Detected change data
▼

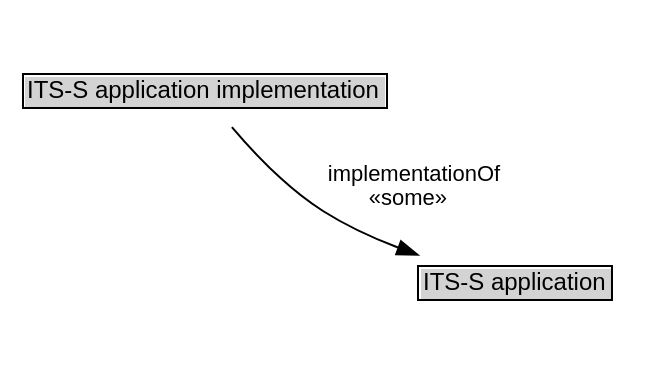
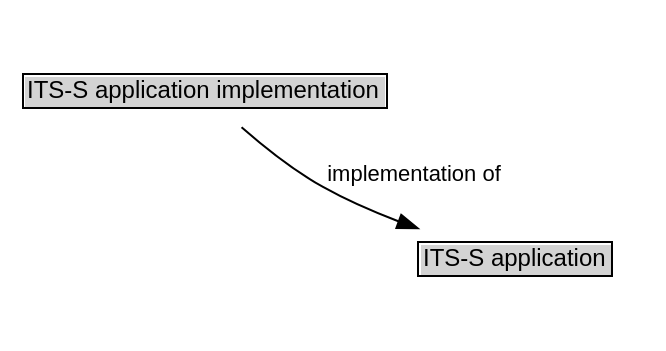
Before and after one commit to k-vaughn/iso14812: the diagram in docs/diagrams/ITS-S application implementation.dot, drawn with Graphviz. The commit also changed 3392 other files, not shown here.

```diff
--- a/docs/diagrams/ITS-S application implementation.dot
+++ b/docs/diagrams/ITS-S application implementation.dot
@@ -1,19 +1,18 @@
 // Diagram for ITS-S application implementation
 digraph {
 	graph [overlap=false rankdir=TB splines=true]
 	node [fontname=Arial fontsize=12 margin=0 shape=none]
 	edge [fontname=Arial fontsize=11]
 	{
 		rank=max
-		"ITS-S application implementation" [label=<<TABLE BORDER="1" CELLBORDER="0" CELLSPACING="0" CELLPADDING="1"><TR><TD BGCOLOR="lightgray" ALIGN="CENTER" PORT="e">ITS-S application implementation</TD></TR></TABLE>> URL="../classes/itsVocabulary__ITS-S application implementation.md" margin=0]
+		"ITS-S application implementation" [label=<<TABLE BORDER="1" CELLBORDER="0" CELLSPACING="0" CELLPADDING="1"><TR><TD BGCOLOR="lightgray" ALIGN="CENTER" PORT="e">ITS-S application implementation</TD></TR></TABLE>> margin=0]
 	}
 	subgraph cluster_associated {
 		label="" style=invis
 		Invis [label=<<TABLE BORDER="0" CELLBORDER="0" CELLSPACING="0" CELLPADDING="1"><TR><TD></TD></TR></TABLE>> margin=0 style=invis]
-		"its-sApplication" [label=<<TABLE BORDER="1" CELLBORDER="0" CELLSPACING="0" CELLPADDING="1"><TR><TD BGCOLOR="lightgray" ALIGN="CENTER">ITS-S application</TD></TR></TABLE>> URL="../ITS-S application/" margin=0 target=_top]
+		"its-sApplication" [label=<<TABLE BORDER="1" CELLBORDER="0" CELLSPACING="0" CELLPADDING="1"><TR><TD BGCOLOR="lightgray" ALIGN="CENTER">ITS-S application</TD></TR></TABLE>> URL="../terms/ITS-S application/" margin=0 target=_top]
 	}
 	"ITS-S application implementation" -> Invis [style=invis]
 	Invis -> "its-sApplication" [style=invis]
-	"ITS-S application implementation" -> "its-sApplication" [label=" implementationOf 
- «some»  " arrowhead=normal style=solid]
+	"ITS-S application implementation" -> "its-sApplication" [label=" implementation of " arrowhead=normal style=solid]
 }
```
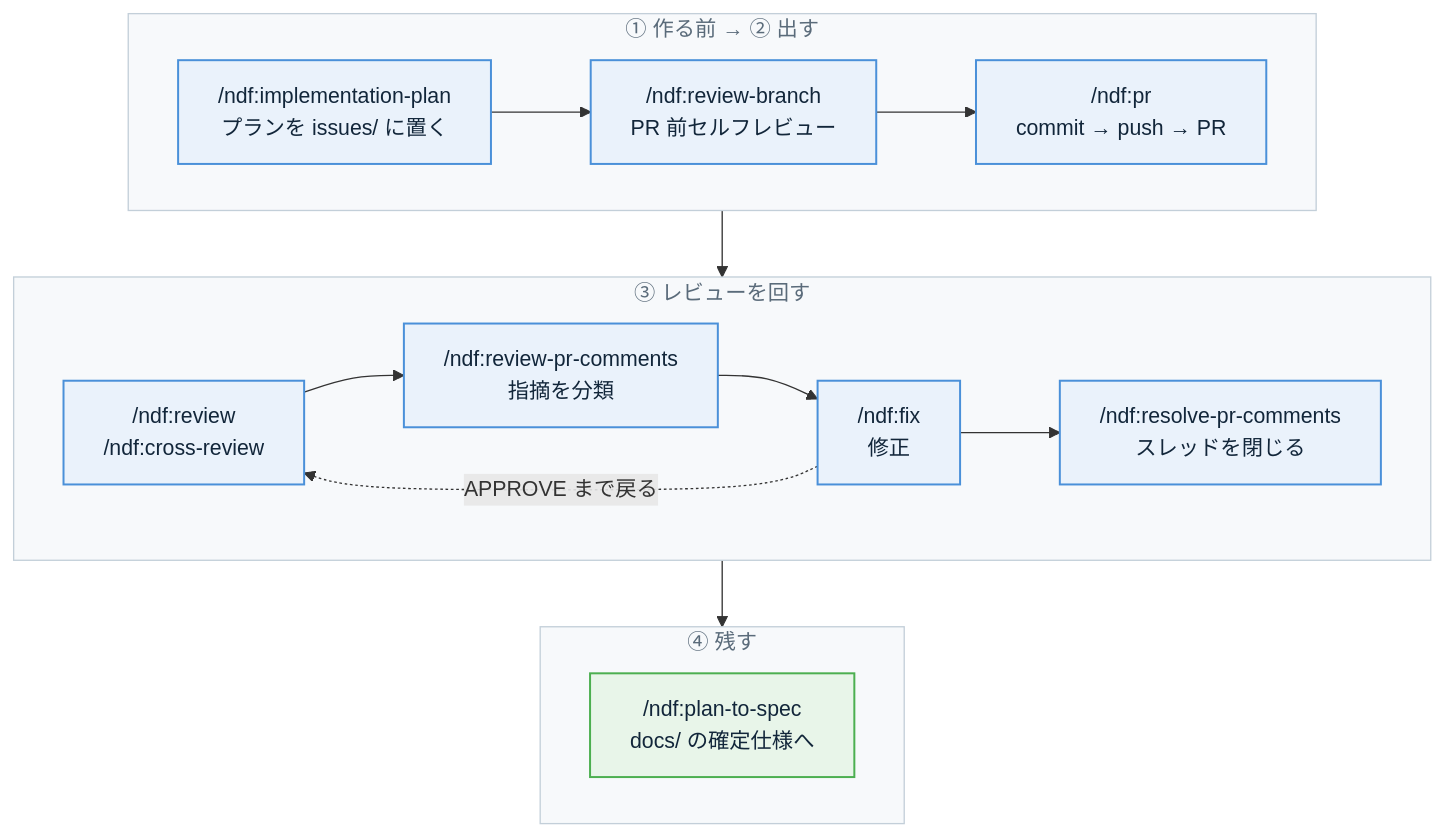
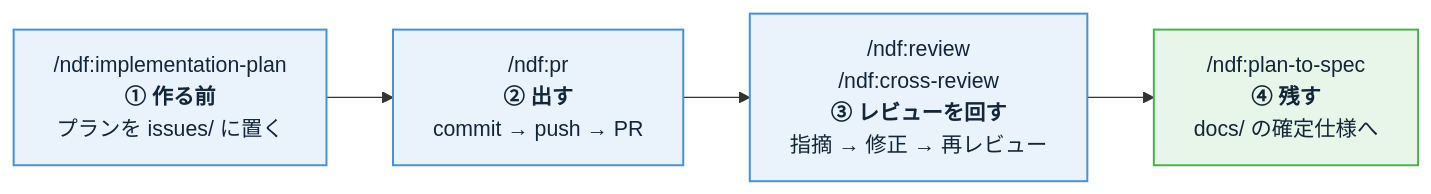
The diagram in docs/presentations/diagrams/pr-flow.mmd (devbasex/ai-plugins), drawn with Mermaid before and after one commit. The commit also changed 4 other files, not shown here.

```diff
--- a/docs/presentations/diagrams/pr-flow.mmd
+++ b/docs/presentations/diagrams/pr-flow.mmd
@@ -1,32 +1,12 @@
-flowchart TB
-  subgraph P1["① 作る前 → ② 出す"]
-    direction LR
-    A["/ndf:implementation-plan<br/>プランを issues/ に置く"]
-    B["/ndf:review-branch<br/>PR 前セルフレビュー"]
-    C["/ndf:pr<br/>commit → push → PR"]
-    A --> B --> C
-  end
+flowchart LR
+  A["/ndf:implementation-plan<br/><b>① 作る前</b><br/>プランを issues/ に置く"]
+  B["/ndf:pr<br/><b>② 出す</b><br/>commit → push → PR"]
+  C["/ndf:review<br/>/ndf:cross-review<br/><b>③ レビューを回す</b><br/>指摘 → 修正 → 再レビュー"]
+  D["/ndf:plan-to-spec<br/><b>④ 残す</b><br/>docs/ の確定仕様へ"]
 
-  subgraph P3["③ レビューを回す"]
-    direction LR
-    D["/ndf:review<br/>/ndf:cross-review"]
-    E["/ndf:review-pr-comments<br/>指摘を分類"]
-    F["/ndf:fix<br/>修正"]
-    G["/ndf:resolve-pr-comments<br/>スレッドを閉じる"]
-    D --> E --> F --> G
-    F -. "APPROVE まで戻る" .-> D
-  end
-
-  subgraph P4["④ 残す"]
-    direction LR
-    H["/ndf:plan-to-spec<br/>docs/ の確定仕様へ"]
-  end
-
-  P1 --> P3 --> P4
+  A --> B --> C --> D
 
   classDef step fill:#eaf2fb,stroke:#4a90d9,stroke-width:1.5px,color:#12263a
   classDef keep fill:#e8f5e9,stroke:#4caf50,stroke-width:1.5px,color:#12263a
-  class A,B,C,D,E,F,G step
-  class H keep
-  classDef phase fill:#f7f9fb,stroke:#c3cfd9,stroke-width:1px,color:#5a6b7a
-  class P1,P3,P4 phase
+  class A,B,C step
+  class D keep
```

▲

What you need to do:
From the entries, report every line in which the string "plan" occurs.

Result of this exercise:
-    A["/ndf:implementation-plan<br/>プランを issues/ に置く"]
+  A["/ndf:implementation-plan<br/><b>① 作る前</b><br/>プランを issues/ に置く"]
+  D["/ndf:plan-to-spec<br/><b>④ 残す</b><br/>docs/ の確定仕様へ"]
-    H["/ndf:plan-to-spec<br/>docs/ の確定仕様へ"]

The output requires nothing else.